» What you are asked to do: Find the lines of data that contain the string "html", then list them.
--- Provided entries Enclosed Below ---
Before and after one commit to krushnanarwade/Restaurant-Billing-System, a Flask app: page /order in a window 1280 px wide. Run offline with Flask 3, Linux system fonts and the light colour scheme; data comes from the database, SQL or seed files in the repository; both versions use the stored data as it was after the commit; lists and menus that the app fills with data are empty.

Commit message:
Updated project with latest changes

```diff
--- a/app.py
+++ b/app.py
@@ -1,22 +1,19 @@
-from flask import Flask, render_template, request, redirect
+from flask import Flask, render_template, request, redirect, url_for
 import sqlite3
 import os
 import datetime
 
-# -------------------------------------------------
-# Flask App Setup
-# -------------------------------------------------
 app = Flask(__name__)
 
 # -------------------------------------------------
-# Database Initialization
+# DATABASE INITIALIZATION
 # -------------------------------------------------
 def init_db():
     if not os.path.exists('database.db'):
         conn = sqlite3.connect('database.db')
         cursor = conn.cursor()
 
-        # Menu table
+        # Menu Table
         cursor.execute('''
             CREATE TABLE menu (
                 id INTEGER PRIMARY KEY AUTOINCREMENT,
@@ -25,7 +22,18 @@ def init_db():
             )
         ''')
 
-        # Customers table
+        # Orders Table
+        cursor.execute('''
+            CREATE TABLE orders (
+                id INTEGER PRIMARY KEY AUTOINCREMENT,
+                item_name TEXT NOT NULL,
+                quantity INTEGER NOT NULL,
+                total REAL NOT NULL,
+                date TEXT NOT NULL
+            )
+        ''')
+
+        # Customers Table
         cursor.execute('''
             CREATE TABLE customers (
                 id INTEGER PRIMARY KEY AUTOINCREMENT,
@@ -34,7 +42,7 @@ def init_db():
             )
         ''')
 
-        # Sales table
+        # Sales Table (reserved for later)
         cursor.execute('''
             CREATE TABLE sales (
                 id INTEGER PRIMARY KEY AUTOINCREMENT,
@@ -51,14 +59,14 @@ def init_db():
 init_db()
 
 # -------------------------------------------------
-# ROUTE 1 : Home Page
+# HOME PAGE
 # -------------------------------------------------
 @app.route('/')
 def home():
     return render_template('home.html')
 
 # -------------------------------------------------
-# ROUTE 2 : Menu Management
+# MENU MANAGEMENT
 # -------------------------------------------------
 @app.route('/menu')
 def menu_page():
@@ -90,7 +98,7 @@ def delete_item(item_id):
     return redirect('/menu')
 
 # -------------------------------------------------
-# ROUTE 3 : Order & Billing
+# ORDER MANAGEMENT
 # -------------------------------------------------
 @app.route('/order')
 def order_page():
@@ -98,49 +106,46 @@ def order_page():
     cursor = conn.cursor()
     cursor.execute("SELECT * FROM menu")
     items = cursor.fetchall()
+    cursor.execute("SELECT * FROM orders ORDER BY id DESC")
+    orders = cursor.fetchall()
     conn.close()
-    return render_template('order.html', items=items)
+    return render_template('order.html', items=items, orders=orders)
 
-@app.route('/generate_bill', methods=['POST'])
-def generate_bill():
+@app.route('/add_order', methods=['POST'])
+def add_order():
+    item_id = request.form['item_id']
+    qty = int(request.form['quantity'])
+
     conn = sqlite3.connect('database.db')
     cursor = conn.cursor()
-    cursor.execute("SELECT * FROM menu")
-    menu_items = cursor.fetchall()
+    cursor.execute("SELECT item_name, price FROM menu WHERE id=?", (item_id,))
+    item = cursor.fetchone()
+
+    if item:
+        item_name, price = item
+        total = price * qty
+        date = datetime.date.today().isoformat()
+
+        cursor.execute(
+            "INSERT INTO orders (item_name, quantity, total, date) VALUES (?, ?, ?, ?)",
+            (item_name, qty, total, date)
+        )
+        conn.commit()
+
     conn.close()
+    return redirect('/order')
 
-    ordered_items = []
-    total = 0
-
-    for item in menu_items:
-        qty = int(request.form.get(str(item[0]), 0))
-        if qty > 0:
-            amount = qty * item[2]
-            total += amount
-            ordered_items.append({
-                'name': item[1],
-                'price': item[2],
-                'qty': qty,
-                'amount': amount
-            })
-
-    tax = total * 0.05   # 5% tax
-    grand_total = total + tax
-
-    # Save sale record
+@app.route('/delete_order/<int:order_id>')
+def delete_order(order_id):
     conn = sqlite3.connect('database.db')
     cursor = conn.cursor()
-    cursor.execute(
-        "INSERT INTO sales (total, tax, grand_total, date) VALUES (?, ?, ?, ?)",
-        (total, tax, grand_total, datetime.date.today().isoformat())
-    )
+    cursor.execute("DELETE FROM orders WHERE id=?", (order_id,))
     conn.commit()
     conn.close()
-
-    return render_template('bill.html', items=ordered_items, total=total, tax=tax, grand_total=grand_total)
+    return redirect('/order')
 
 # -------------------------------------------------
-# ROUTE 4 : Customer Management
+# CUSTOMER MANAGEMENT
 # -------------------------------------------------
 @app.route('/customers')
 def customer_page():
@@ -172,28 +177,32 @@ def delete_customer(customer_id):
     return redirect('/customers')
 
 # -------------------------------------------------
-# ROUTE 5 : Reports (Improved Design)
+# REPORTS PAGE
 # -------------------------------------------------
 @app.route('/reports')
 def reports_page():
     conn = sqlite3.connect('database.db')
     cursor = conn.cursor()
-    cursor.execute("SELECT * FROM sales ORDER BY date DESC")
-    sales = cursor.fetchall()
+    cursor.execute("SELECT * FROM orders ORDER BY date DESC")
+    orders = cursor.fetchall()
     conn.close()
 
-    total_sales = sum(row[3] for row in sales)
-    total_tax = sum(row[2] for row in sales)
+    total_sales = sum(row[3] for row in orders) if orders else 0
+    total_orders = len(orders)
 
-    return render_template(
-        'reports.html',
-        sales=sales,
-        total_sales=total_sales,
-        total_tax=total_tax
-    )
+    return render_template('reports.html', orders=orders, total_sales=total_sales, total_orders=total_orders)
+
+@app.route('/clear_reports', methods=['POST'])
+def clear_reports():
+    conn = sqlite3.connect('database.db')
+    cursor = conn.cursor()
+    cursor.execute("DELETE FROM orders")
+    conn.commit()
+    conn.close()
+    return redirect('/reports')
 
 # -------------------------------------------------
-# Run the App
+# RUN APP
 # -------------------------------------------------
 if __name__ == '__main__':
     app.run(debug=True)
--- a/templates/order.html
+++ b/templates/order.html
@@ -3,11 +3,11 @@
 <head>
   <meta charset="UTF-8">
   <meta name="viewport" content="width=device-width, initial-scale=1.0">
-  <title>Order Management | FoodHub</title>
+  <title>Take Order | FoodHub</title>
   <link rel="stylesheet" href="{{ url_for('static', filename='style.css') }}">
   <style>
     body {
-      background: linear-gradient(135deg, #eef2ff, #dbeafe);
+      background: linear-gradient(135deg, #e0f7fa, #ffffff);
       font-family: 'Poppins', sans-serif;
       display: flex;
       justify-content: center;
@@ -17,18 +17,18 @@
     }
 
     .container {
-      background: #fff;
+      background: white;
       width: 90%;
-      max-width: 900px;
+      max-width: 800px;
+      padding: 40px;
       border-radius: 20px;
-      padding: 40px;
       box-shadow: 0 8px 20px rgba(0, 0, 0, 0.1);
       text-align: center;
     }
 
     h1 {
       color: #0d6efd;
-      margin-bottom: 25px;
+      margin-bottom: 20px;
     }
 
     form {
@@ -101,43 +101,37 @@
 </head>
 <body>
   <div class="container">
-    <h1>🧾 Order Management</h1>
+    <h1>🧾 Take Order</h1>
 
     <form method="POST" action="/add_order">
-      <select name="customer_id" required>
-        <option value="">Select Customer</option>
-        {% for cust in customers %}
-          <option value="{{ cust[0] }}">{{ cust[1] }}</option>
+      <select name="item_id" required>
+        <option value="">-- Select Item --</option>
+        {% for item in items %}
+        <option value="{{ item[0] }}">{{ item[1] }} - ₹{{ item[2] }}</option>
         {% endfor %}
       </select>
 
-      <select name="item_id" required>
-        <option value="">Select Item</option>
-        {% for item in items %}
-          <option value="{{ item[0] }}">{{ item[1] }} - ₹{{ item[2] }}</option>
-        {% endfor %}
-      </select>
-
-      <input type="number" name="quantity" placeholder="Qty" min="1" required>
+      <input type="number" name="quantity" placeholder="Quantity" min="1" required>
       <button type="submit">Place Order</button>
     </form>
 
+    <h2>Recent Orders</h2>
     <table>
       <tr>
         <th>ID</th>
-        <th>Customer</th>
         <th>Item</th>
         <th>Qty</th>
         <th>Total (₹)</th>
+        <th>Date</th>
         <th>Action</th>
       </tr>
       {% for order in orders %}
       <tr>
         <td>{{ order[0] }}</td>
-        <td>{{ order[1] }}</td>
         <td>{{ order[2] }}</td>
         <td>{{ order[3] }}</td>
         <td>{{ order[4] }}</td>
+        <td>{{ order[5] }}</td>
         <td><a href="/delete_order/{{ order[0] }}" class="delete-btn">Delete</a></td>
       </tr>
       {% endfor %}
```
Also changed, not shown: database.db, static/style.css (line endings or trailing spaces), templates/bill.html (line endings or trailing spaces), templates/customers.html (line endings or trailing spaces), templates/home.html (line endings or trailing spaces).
--- End of Enclosed Provided entries ---
» Written response:
     return render_template('home.html')
-    return render_template('order.html', items=items)
+    return render_template('order.html', items=items, orders=orders)
-    return render_template('bill.html', items=ordered_items, total=total, tax=tax, grand_total=grand_total)
-        'reports.html',
+    return render_template('reports.html', orders=orders, total_sales=total_sales, total_orders=total_orders)
--- a/templates/order.html
+++ b/templates/order.html
Also changed, not shown: database.db, static/style.css (line endings or trailing spaces), templates/bill.html (line endings or trailing spaces), templates/customers.html (line endings or trailing spaces), templates/home.html (line endings or trailing spaces).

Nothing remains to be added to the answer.